If you liked this post, please consider subscribing to this blog and following me on twitter @jmillsapps. I regularly give talks via webinar and speak at events and other engagements. If you are interested in finding out where to see me next please look at the my events page on this blog. If you would interested in having me speak at your event please contact me at events@joshmillsapps.com.

If you are interested in consulting services please go to MB&A Online to learn more.

Fighter food: Getting fit for better personal and professional performance

Flinstone fighter food

Paleo: The “caveman” diet

Today I’m going to step outside my normal blog topics and talk a little bit about health, nutrition and some of the things that I’ve been doing that I believe have led to better personal and professional performance across the board. The last few years I’ve really been stepping up my exercise quite a bit.  I had gotten to a point where I was hovering right at 299 pounds. I had basically stopped weighing myself until I was pretty sure that the next time I did, I wasn’t going to be over 300 pounds.  Now I realize the signal probably should have come a little bit earlier but when I hit 299, I realized I really needed to do something. Even though I’m pretty tall and I’ve got a pretty big frame, there’s just no way that I should be 300 pounds. So I got involved in Brazilian Jiu Jitsu and immediately shaved off 25 pounds and got down to about 275 pounds.

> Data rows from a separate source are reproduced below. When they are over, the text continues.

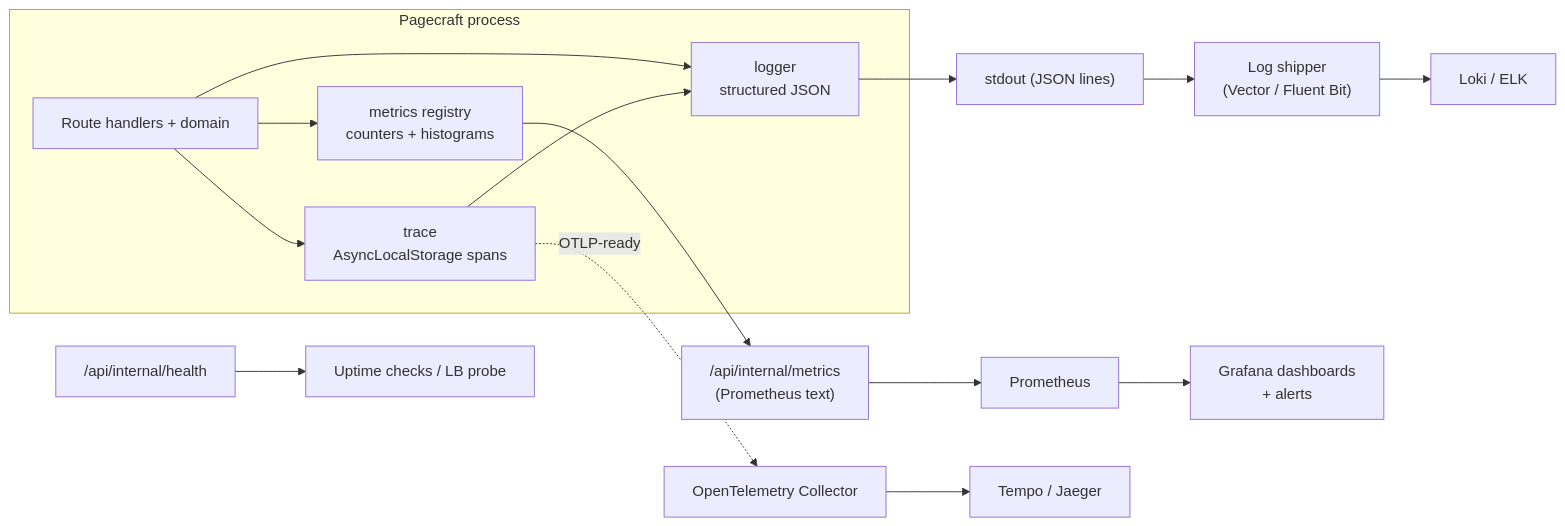
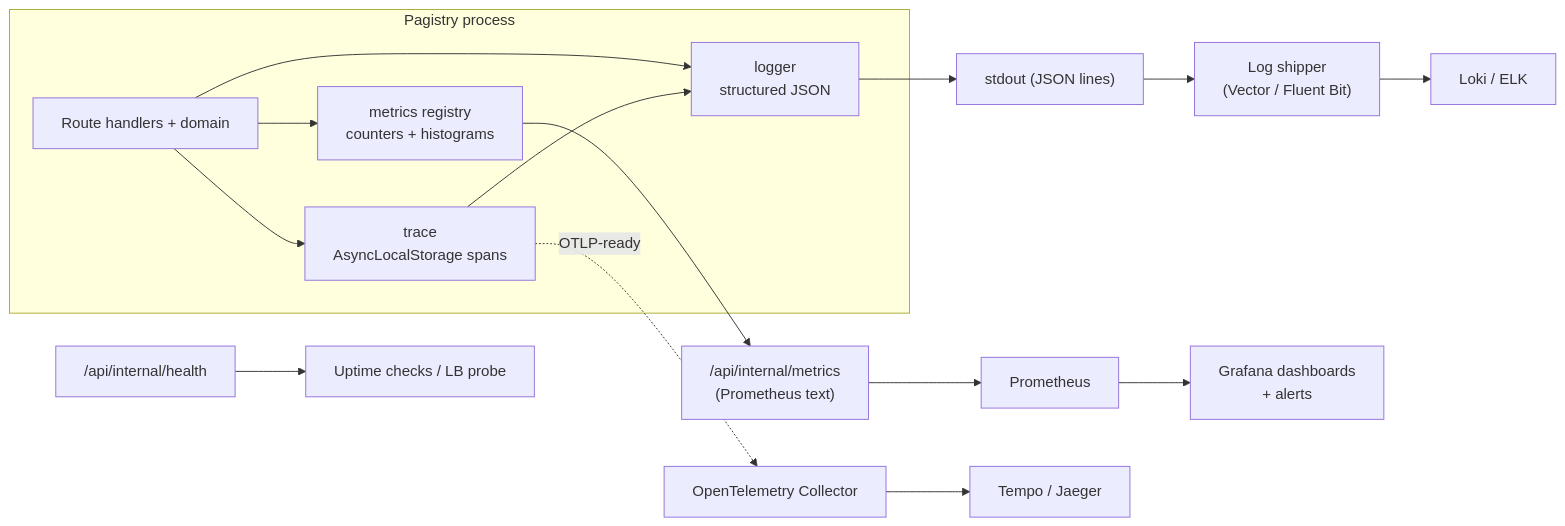
The seventh of 8 diagrams in docs/architecture.md (alexandyrzph/Pagistry), drawn with Mermaid before and after one commit. The commit also changed other lines of this file and 49 other files, not shown here.

Commit message:
rebrand: Pagecraft -> Pagistry (pagistry.com) across app, config, and docs; cover OAuth network helpers

````diff
--- a/docs/architecture.md
+++ b/docs/architecture.md
@@ -246,26 +246,26 @@
 ```mermaid
 flowchart LR
-    subgraph app["Pagecraft process"]
+    subgraph app["Pagistry process"]
         code["Route handlers + domain"]
         log["logger<br/>structured JSON"]
         met["metrics registry<br/>counters + histograms"]
         tr["trace<br/>AsyncLocalStorage spans"]
         code --> log
         code --> met
         code --> tr
         tr --> log
     end
 
     log --> stdout["stdout (JSON lines)"]
     stdout --> collector["Log shipper<br/>(Vector / Fluent Bit)"]
     collector --> loki["Loki / ELK"]
 
     met --> scrape["/api/internal/metrics<br/>(Prometheus text)"]
     scrape --> prom["Prometheus"]
     prom --> graf["Grafana dashboards<br/>+ alerts"]
 
     tr -. OTLP-ready .-> otel["OpenTelemetry Collector"]
     otel --> tempo["Tempo / Jaeger"]
 
     health["/api/internal/health"] --> uptime["Uptime checks / LB probe"]
 ```
````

I started feeling a lot better and like I was in pretty good shape.  I was still about ten pounds off the weight I played ball in college at, but I still felt pretty good. So I was content for a little bit. That was until I had an instructor in the jiu jitsu program, Greg Souders, that pushed me and a couple of the other big guys to lose some weight with the idea that we would feel better and we would enjoy our exercise and sport a little bit more. So we had a competition. It’s amazing how making something a competition will push you to try new things and push you to break down barriers.

It was then that I actually started to follow a paleo eating program.  For those of you that are unfamiliar, I won’t go into too much detail but the paleo sort of lifestyle involves giving up a lot of things that I had really come to love. In fact, for about the last 7 or 8 months I’ve essentially been grain free, bread free no pastas, no milk, no dairy, and nothing with sugar added. It has been amazing the transformation, in not just how I look but how I feel.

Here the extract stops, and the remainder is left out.